A Herald-Mail Media article (2019-09-12) reported that the Washington County Planning Commission has offered recommendations on how to incentivize large solar projects on industrial spaces instead of prime farmland. The recommendations touched on tax breaks, requiring the use of buried transmission lines, and wildlife corridors.
The County is seeking to revise its zoning for utility-scale (more than 2 megawatts) solar projects after a recent Maryland Court of Appeals decision found that the State, through the Public Service Commission, preempts local zoning with respect to the siting of energy generation facilities. The article summarized the Commission’s recommendations:
- A break on personal property taxes, which is on equipment, to steer developers away from areas where the county doesn’t want solar farms. The Board of County Commissioners have been split on tax-break agreements for solar farms, with a majority recently granting a few.
- Protecting valuable historic sites.
- Requiring a decommissioning bond for removing the equipment at the end of the solar farm’s life. The bond is protection in case the company goes bankrupt. The county commissioners have been making such a bond a requirement when granting recent tax breaks.
- Looking at allowing solar farms in stormwater-management areas.

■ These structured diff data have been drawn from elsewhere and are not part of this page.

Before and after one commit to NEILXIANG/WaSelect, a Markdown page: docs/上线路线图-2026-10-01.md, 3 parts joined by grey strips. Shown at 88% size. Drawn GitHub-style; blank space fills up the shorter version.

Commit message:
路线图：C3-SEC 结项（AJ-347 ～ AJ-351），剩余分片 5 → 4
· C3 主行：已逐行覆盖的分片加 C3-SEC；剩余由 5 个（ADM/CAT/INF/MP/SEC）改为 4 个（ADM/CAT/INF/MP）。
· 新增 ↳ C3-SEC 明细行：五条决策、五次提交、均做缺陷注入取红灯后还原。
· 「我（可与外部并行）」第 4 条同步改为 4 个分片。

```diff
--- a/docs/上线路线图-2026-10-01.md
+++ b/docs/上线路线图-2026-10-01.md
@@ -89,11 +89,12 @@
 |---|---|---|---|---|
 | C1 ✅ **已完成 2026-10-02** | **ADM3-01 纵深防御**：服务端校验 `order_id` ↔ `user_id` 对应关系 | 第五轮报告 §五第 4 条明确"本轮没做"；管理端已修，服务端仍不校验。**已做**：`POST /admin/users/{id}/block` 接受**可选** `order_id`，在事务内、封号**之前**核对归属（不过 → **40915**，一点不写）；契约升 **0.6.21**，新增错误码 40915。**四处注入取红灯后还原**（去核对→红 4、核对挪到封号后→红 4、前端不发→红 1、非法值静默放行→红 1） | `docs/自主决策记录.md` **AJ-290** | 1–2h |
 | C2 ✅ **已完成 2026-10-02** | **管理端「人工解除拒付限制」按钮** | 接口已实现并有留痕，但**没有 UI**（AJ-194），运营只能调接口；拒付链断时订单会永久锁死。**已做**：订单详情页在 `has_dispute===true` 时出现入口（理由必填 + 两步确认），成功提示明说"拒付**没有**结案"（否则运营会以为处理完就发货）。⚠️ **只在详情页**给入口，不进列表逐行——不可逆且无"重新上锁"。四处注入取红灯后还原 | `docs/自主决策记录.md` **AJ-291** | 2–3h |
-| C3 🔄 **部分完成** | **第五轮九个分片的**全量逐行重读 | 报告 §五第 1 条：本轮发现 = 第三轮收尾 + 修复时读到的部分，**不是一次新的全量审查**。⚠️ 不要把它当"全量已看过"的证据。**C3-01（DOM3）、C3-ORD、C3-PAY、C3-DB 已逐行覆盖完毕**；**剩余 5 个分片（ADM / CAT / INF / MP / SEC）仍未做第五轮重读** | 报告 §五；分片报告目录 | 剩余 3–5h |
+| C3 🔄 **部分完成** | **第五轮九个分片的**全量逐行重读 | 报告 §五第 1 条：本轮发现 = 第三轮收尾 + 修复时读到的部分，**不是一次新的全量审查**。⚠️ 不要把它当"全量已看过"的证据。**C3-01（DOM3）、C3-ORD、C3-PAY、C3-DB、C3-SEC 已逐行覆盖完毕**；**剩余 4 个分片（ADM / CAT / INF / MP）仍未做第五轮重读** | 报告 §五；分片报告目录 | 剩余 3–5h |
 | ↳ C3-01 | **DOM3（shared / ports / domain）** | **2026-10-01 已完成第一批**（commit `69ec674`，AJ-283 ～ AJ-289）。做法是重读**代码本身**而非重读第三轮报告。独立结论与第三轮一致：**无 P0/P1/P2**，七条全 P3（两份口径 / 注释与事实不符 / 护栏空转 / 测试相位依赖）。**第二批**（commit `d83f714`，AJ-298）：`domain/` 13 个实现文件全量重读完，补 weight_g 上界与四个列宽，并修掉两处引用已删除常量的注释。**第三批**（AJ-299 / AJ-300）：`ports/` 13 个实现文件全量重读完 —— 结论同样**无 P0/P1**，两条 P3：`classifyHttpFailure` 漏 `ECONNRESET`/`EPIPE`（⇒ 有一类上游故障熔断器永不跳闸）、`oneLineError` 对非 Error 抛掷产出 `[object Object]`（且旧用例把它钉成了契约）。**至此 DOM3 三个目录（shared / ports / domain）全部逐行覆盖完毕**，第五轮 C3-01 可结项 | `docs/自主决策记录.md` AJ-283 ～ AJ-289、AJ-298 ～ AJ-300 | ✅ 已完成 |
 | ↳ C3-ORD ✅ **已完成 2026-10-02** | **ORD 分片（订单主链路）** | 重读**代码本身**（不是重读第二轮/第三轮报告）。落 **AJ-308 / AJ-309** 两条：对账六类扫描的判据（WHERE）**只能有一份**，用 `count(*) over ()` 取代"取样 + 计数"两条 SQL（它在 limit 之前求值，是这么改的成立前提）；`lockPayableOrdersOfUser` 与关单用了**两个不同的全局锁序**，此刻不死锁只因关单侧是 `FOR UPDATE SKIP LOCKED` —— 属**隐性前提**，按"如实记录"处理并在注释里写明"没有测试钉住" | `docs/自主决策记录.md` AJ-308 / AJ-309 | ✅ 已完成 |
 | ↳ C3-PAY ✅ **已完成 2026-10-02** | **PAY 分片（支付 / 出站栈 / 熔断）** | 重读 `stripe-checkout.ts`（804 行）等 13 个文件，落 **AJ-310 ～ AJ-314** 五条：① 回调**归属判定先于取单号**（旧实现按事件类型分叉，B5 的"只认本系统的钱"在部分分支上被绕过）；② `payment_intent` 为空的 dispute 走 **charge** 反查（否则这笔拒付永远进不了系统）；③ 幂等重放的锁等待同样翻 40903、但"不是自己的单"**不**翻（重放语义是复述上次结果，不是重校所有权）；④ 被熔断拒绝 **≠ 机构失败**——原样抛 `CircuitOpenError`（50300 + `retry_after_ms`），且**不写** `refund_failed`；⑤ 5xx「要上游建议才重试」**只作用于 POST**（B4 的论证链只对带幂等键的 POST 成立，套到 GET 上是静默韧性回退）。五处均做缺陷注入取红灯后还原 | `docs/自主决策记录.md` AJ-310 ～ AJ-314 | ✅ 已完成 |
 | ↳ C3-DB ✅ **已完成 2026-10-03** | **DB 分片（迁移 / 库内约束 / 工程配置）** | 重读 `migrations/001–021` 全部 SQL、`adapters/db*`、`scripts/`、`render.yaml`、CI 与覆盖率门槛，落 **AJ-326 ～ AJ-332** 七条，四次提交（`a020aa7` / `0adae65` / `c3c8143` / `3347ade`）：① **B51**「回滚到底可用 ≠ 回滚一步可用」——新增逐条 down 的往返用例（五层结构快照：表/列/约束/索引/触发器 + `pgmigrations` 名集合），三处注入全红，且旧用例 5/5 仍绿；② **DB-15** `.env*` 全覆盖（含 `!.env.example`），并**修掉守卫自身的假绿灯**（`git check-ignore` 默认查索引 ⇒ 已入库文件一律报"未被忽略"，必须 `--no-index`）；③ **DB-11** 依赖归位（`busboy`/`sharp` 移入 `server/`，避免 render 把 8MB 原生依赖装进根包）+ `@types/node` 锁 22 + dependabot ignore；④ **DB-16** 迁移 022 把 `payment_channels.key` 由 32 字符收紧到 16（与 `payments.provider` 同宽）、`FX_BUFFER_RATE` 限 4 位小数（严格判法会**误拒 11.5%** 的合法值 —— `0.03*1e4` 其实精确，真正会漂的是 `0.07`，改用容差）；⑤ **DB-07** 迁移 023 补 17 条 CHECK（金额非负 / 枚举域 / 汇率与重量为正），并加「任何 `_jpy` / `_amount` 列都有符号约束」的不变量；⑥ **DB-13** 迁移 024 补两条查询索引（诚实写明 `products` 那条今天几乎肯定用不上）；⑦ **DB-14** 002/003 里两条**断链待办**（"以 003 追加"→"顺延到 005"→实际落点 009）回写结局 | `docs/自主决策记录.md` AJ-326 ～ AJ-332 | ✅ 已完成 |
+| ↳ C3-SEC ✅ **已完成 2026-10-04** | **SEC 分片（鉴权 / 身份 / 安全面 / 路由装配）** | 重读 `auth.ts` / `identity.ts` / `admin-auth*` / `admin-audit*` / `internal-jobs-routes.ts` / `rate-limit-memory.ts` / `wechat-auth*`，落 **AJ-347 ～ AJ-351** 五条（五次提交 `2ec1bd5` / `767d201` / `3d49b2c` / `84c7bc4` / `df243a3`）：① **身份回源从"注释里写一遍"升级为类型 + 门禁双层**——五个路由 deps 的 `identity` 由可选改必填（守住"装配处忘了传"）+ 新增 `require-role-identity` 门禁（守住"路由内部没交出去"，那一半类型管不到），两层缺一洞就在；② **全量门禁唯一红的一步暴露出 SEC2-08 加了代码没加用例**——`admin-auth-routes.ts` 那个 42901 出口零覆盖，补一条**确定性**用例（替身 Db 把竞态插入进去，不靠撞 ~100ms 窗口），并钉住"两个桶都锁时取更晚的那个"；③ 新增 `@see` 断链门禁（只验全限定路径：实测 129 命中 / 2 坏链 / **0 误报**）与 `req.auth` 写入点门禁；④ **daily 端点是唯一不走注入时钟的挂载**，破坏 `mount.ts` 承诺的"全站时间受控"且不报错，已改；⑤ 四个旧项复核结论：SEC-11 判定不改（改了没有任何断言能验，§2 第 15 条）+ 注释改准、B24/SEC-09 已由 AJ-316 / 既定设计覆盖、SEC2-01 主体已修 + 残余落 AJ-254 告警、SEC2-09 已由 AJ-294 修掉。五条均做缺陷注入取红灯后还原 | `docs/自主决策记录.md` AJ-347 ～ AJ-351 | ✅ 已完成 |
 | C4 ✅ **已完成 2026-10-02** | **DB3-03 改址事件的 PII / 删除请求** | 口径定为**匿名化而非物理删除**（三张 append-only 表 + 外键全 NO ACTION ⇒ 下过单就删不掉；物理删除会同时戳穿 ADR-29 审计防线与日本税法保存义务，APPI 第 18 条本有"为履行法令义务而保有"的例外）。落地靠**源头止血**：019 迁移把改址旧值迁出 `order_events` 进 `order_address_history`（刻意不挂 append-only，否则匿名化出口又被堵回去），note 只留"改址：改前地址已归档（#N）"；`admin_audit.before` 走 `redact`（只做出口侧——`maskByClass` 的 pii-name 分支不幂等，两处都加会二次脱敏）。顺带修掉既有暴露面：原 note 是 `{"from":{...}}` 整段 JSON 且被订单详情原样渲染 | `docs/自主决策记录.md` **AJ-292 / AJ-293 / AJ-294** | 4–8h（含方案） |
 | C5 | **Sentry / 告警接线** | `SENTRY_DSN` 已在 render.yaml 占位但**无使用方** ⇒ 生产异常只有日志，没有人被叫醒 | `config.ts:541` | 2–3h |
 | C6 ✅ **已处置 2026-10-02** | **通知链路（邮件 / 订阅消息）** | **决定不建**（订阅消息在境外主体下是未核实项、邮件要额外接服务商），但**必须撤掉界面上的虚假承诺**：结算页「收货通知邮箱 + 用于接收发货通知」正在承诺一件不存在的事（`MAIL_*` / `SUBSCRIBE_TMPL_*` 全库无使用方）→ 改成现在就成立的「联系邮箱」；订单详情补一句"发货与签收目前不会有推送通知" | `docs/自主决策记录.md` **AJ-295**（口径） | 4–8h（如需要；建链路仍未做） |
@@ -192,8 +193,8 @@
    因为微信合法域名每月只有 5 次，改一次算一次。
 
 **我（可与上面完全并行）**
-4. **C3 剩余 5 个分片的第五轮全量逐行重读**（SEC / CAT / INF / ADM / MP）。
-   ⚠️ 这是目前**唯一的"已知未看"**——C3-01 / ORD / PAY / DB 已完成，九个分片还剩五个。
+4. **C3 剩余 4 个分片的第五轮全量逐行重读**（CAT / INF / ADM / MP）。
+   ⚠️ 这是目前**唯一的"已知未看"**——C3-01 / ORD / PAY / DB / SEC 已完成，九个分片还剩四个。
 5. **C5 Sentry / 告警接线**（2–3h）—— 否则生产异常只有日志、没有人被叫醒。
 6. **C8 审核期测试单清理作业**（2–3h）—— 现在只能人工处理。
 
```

The article noted that solar siting is a statewide issue and will likely become more complicated with the passage of Clean Energy Jobs Act in 2019, which requires the state to have 50% of its energy coming from renewable sources by 2030, with 14.5% of that amount coming from solar.